Shown below are two examples of the "dead-band" denoising capabilities possible with vertical E. The first is from a forested environment in northern Saskatchewan, collected in the fall. The coils used in that survey had a noise floor of 2 fempto-Tesla/root(Hz) in the 500 Hz to 5000 Hz range, the vertical electric field in this case provides about 3 times lower noise floor than that seen on the coils, allowing for significantly enhanced detection of transients. Note that the vertical scale on the Ez plot below is clipped for comparison with the coil data above.
Shown below is an example from the Diavik diamond mine, at 64 degrees North latitude, collected in January, 2006. In this case, the data has been band-pass filtered from 500 Hz to 1000 Hz to display the signal-to-noise enhancement possibilities with vertical E on the "low-side" of the AMT dead band. Once again, a significant increase in signal-to-noise ratio is seen with vertical E, simulating the effect of coils with noise floor below 1 fempto-Tesla/root(Hz).
Shown below is an example from the Shea Creek area of northern Saskatchewan, collected in the summer of 2005.
The main issue that needs to be solved with this measurement is estimating the effective height of the antenna, or equivalently, the antenna capacitance. Without knowing the effective height of the antenna, the vertical electric field data cannot be correctly converted from measured Volts to desired units of Volts/metre. The effective height of the antenna is generally less than the physical height (the distance to the centre of the whip) due to the finite conductivity of the earth and objects around the whip antenna, such as trees, etc., which reduce the capacitance of the whip. David Goldak has developed an approach to measure antenna capacitance and therefore this problem may be solved, but remains to be demonstrated.
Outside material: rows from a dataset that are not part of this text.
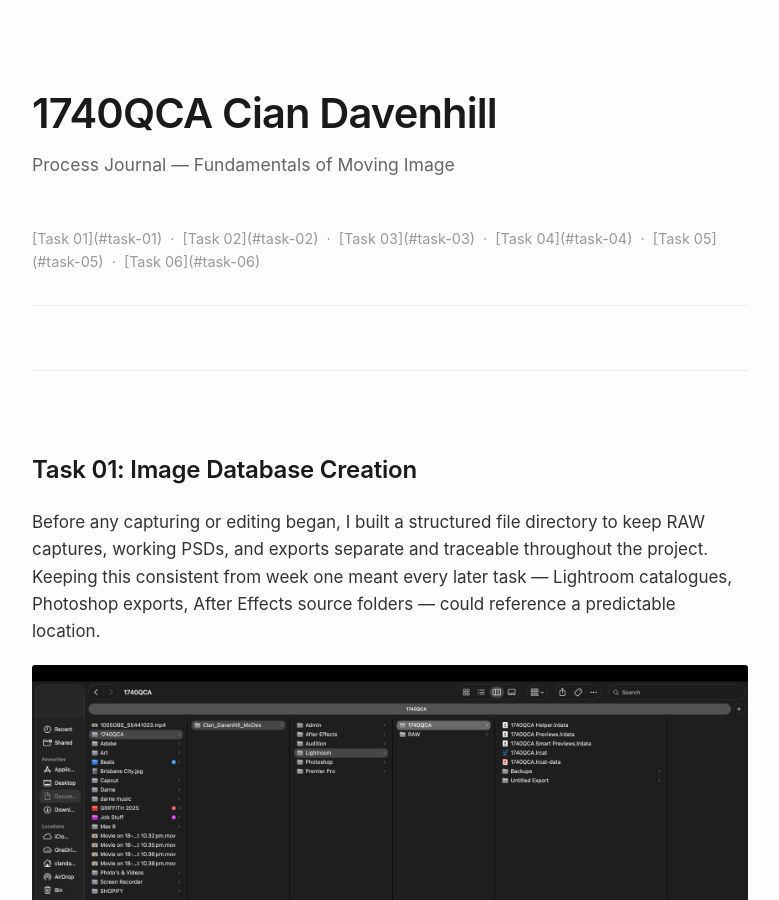
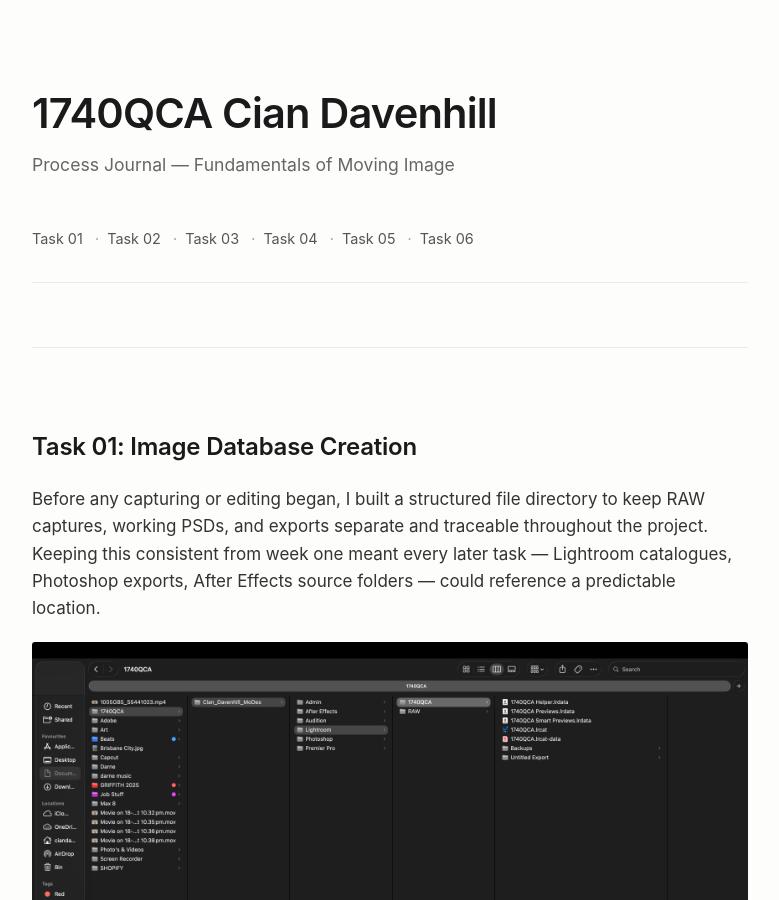
Before and after one commit to ciandavenhill/1740qca-cian-davenhill, a Jekyll site: the page built from index.md, in a window 1280 px wide and 900 px high. Shown: the whole window, without its empty margins (250-1029 px from the left). Built offline with Jekyll 4.4.1, drawn with Linux system fonts in a browser that asks for light colours.

Commit message:
Update index.md

```diff
--- a/index.md
+++ b/index.md
@@ -6,7 +6,7 @@ title: 1740QCA Cian Davenhill
 # 1740QCA Cian Davenhill
 <h3>Process Journal — Fundamentals of Moving Image</h3>
 
-<div class="nav">[Task 01](#task-01) &nbsp;·&nbsp; [Task 02](#task-02) &nbsp;·&nbsp; [Task 03](#task-03) &nbsp;·&nbsp; [Task 04](#task-04) &nbsp;·&nbsp; [Task 05](#task-05) &nbsp;·&nbsp; [Task 06](#task-06)</div>
+<div class="nav"><a href="#task-01">Task 01</a> &nbsp;·&nbsp; <a href="#task-02">Task 02</a> &nbsp;·&nbsp; <a href="#task-03">Task 03</a> &nbsp;·&nbsp; <a href="#task-04">Task 04</a> &nbsp;·&nbsp; <a href="#task-05">Task 05</a> &nbsp;·&nbsp; <a href="#task-06">Task 06</a></div>
 
 ---
 
```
A related issue is the variation in antenna pickup due to humidity, the data above were collected with a fairly crude PCB that is unencapsulated (exposed to the air). Furthermore, the noise properties of our pre-amp itself could be improved upon substantially through an optimization of the passive elements involved in the feedback network, encapsulating the pre-amp in epoxy should further help to maintain the high input impedance independent of atmospheric humidity.
It may be possible to adapt this pre-amp for the measurement of the horizontal electric field with, for example, a long wire lying on the ground as per the work of David Thiel in the late 1980's. As opposed to traditional AMT, where the electric field is estimated through point measurements of voltage, a horizontal wire antenna measurement would represent an integration of potential over the volume of the antenna, possibly alleviating near surface distorting effects on the horizontal electric field.
However, it remains for industry to see the value in the vertical E measurement and provide field work/funding so that this very promising measurement may be further developed.